2
votes
1answer
219 views

Push a box in a plane with friction. How to deal with the rotation?

Suppose I have a box (say, length-1m, width-1m, height-0.5m) on the plane with friction. I can apply a horizontal force in on the surface of the box. If the force doesn't pass through the center of ...
2
votes
1answer
216 views

A different proof for 6 degrees of freedom

I want a different proof of 6 degrees of freedom of a solid object made of $\ N$ particles. I am thinking along these lines: Definition of rigid body is $\ modulus[\vec{r_i}-\vec{r_j}]=constant \ ...
2
votes
2answers
243 views

Deriving $T = F\ r = I\alpha$ for a rigid body

For a single point mass : $\tau=F_{t}r=ma_tr=(m r^2)\alpha = I\alpha$ For multiple point masses bound together : $\sum \tau_i = (m_ir_i^2)\alpha = I\alpha$ But how do we go from that to $I\alpha = ...
2
votes
1answer
746 views

Deriving torque from Euler-Lagrange equation

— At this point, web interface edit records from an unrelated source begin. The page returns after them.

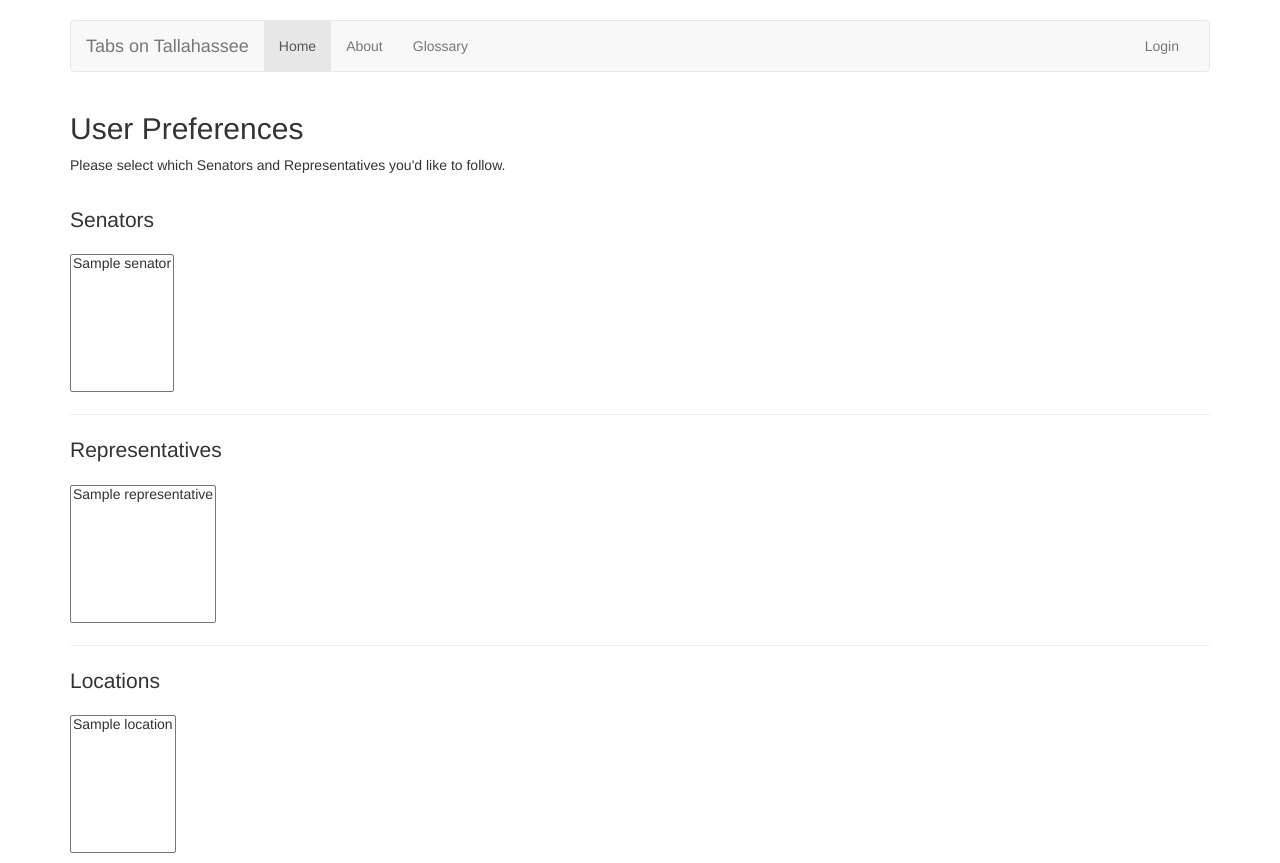
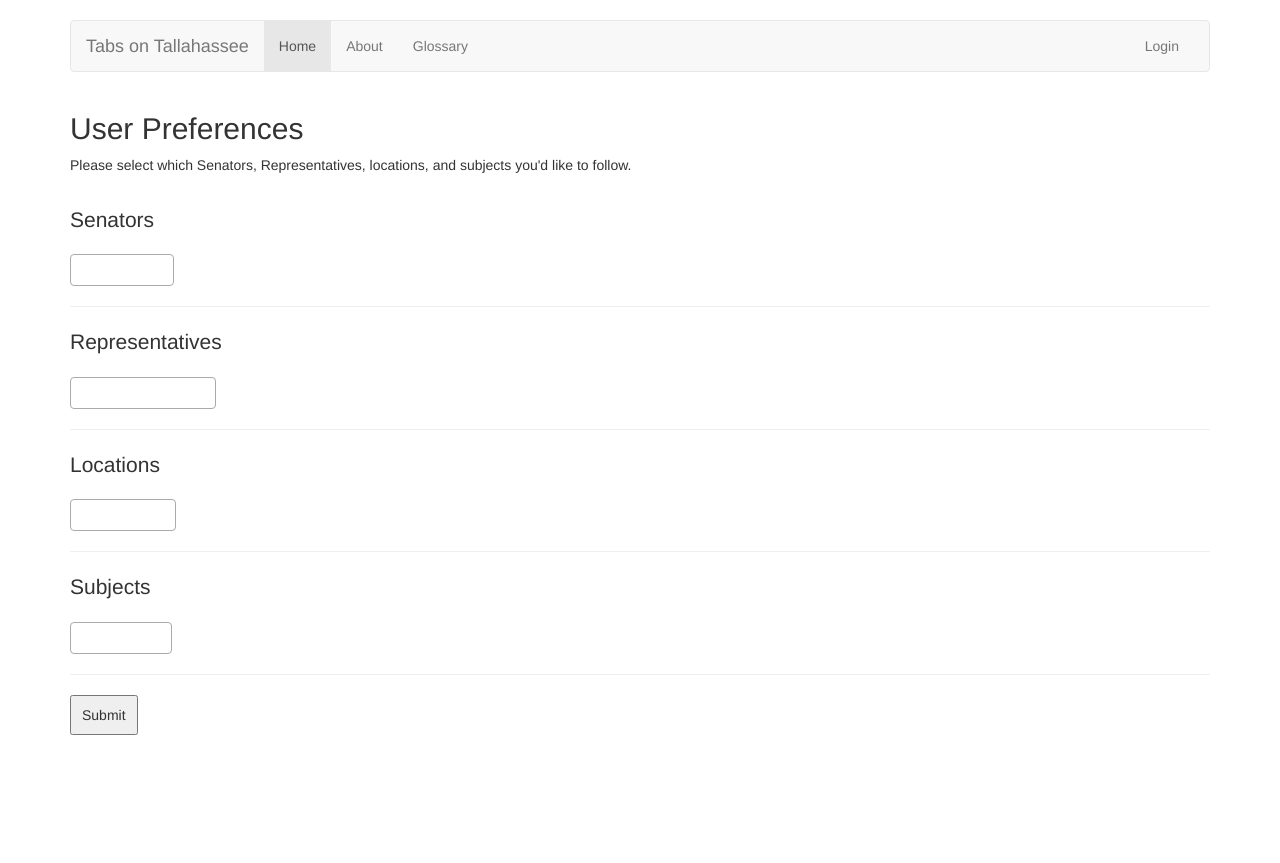
Before and after one commit to OrlandoSentinel/TabsOnTallahassee, a Django app: template templates/preferences/preferences.html in a window 1280 px wide. Shown: the top 863 px of the page. After the commit the page ends 735 px from the top, so only its background shows below. Run offline with Django 3.2, Linux system fonts and the light colour scheme; the template is opened without the code that fills it: most values are stand-ins (such as "Sample title", 1, 10 or a date in 2020); some libraries are stand-ins or nearby versions.

Commit message:
add spots for preferences

```diff
--- a/templates/preferences/preferences.html
+++ b/templates/preferences/preferences.html
@@ -5,8 +5,9 @@
 <div>
     <h2>User Preferences</h2>
 
-    <p>Please select which Senators and Representatives you'd like to follow.</p>
+    <p>Please select which Senators, Representatives, locations, and subjects you'd like to follow.</p>
 </div>
+
 
 <form action="" method="post">
 {% csrf_token %}
@@ -14,7 +15,7 @@
 
     <div>
         <p class="lead">Senators</p>
-        <select multiple name="senators" size="8">
+        <select multiple name="senators" class="prefs-multiple">
             {% for senator in senators %}
                 <option value="{{senator.id}}">{{ senator.name }}</option>
             {% endfor %}
@@ -25,7 +26,7 @@
 
     <div>
         <p class="lead">Representatives</p>
-        <select multiple name="representitives" size="8">
+        <select multiple name="representitives" class="prefs-multiple">
             {% for representative in representatives %}
                 <option value="{{representative.id}}">{{ representative.name }}</option>
             {% endfor %}
@@ -36,9 +37,9 @@
 
     <div>
         <p class="lead">Locations</p>
-        <select multiple name="representitives" size="8">
-            {% for locations in locations %}
-                <option value="{{location.id}}">{{ location.name }}</option>
+        <select multiple name="locations" class="prefs-multiple">
+            {% for location in locations %}
+                <option value="{{location}}">{{ location }}</option>
             {% endfor %}
         </select>
     </div>
@@ -47,9 +48,9 @@
 
     <div>
         <p class="lead">Subjects</p>
-        <select multiple name="representitives" size="8">
-            {% for subject in subject %}
-                <option value="{{subject.id}}">{{ subject.name }}</option>
+        <select multiple name="subjects" class="prefs-multiple">
+            {% for subject in subjects %}
+                <option value="{{subject}}">{{ subject }}</option>
             {% endfor %}
         </select>
     </div>
@@ -60,3 +61,10 @@
 </form>
 
 {% endblock %}
+
+
+{% block bottomscript %}
+
+    $(".prefs-multiple").select2();
+
+{% endblock %}
```
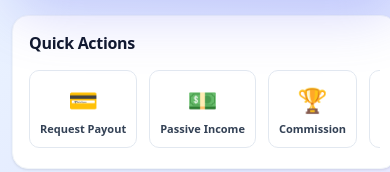
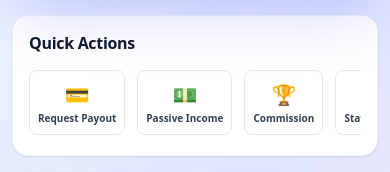
Before and after one commit to jrey21/zyphon, a React (Vite) app: page /dashboard in a window 390 px wide. Shown: the part 217-389 px from the top of the page. Built offline with nearby package versions, Linux system fonts and the light colour scheme; no server answers; sample sign-in values are in the browser's storage.

Commit message:
Update home page

```diff
--- a/src/pages/Dashboard.css
+++ b/src/pages/Dashboard.css
@@ -1237,6 +1237,21 @@
         font-size: 14px;
     }
 
+    .action-btn-mobile {
+        gap: 4px;
+        padding: 10px 8px;
+        border-radius: 8px;
+        min-width: 60px;
+    }
+
+    .action-btn-mobile .action-icon {
+        font-size: 20px;
+    }
+
+    .action-label {
+        font-size: 10px;
+    }
+
     .plans-grid {
         gap: 16px;
     }
```
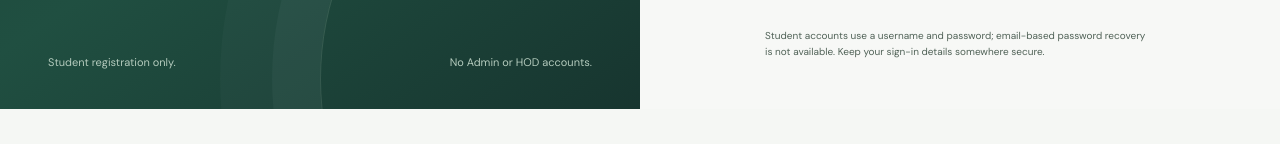
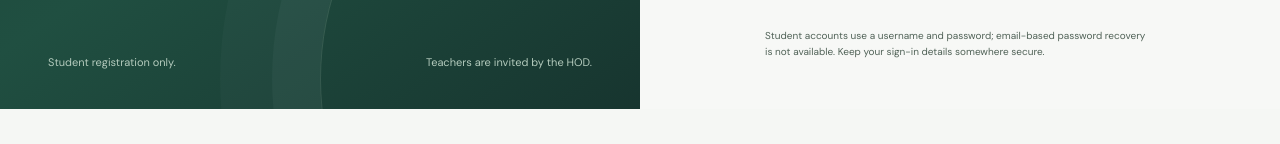
Before and after one commit to akashsharmapb09-cpu/coursePulse.site, a Next.js app: page /signup in a window 1280 px wide. Shown: the part 879-1023 px from the top of the page. Built offline with nearby package versions, Linux system fonts and the light colour scheme; no server answers.

Commit message:
Clarify Student signup and HOD Teacher invitations

```diff
--- a/app/signup/page.tsx
+++ b/app/signup/page.tsx
@@ -20,7 +20,7 @@ export default async function SignupPage() {
     <section className="auth-art">
       <a className="brand brand-light" href="/"><span className="brand-mark"><Activity size={19}/></span> CoursePulse</a>
       <div className="art-copy"><span className="eyebrow">YOUR STUDENT ACCOUNT</span><h1>Your course. Your voice.</h1><p>Choose your programme, create a student account, and return to CoursePulse whenever you need it.</p></div>
-      <div className="art-footer"><span>Student registration only.</span><span>No Admin or HOD accounts.</span></div>
+      <div className="art-footer"><span>Student registration only.</span><span>Teachers are invited by the HOD.</span></div>
     </section>
     <section className="auth-panel"><StudentAuthForm mode="signup"/></section>
   </main>;
--- a/components/login-form.tsx
+++ b/components/login-form.tsx
@@ -49,7 +49,7 @@ export function LoginForm({ initialMode = 'signin' }: { initialMode?: 'signin' |
     <div className="auth-icon"><BookOpen size={21}/></div>
     <span className="eyebrow">WELCOME TO COURSEPULSE</span>
     <h2>{mode === 'signin' ? 'Welcome back' : mode === 'signup' ? 'Create your account' : 'Reset your password'}</h2>
-    <p className="muted">{mode === 'signin' ? 'Sign in to view your courses and feedback.' : mode === 'signup' ? 'Your account starts as a Student. A college HOD can invite Teachers and Students; only CoursePulse Platform Super Admin can assign HOD access.' : 'Enter your account email and we will send a secure reset link if it exists.'}</p>
+    <p className="muted">{mode === 'signin' ? 'Sign in to view your courses and feedback.' : mode === 'signup' ? 'Your account starts as a Student. A college HOD can invite Teachers and Students. Public signup does not create HOD accounts.' : 'Enter your account email and we will send a secure reset link if it exists.'}</p>
     <form onSubmit={submit} className="stack-form">
       {mode === 'signup' && <label>Full name<input autoComplete="name" value={name} onChange={e=>setName(e.target.value)} maxLength={120} required placeholder="Your name"/></label>}
       <label>Email address<span className="input-wrap"><Mail size={17}/><input type="email" autoComplete="email" value={email} onChange={e=>setEmail(e.target.value)} maxLength={254} required placeholder="you@school.edu"/></span></label>
```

How could you derive an equation for the torque on a rotating (but not translating) rigid body from the Euler-Lagrange equation? As far as I know from my first class in Classical Mechanics, there is ...
2
votes
0answers
35 views

Gauge formalism in rigid body mechanics

When doing calculations in rigid body mechanics, it is necessary to choose an origin to calculate torques and angular momenta. However, the underlying dynamics does not depend upon the choice of that ...
2
votes
2answers
257 views

Force and Torque Question on an isolated system [duplicate]

If there's a rigid rod in space, and you give some external force perpendicular to the rod at one of the ends for a short time, what happens? Specifically: What dependence does the moment of inertia ...
2
votes
1answer
289 views

Will a precessing spinning wheel fall down if there is no friction at all?

If there where no friction at all, would a spinning wheel held up by one end of the axis spin precess forever without falling down? I just asked another question about the same problem: Direction ...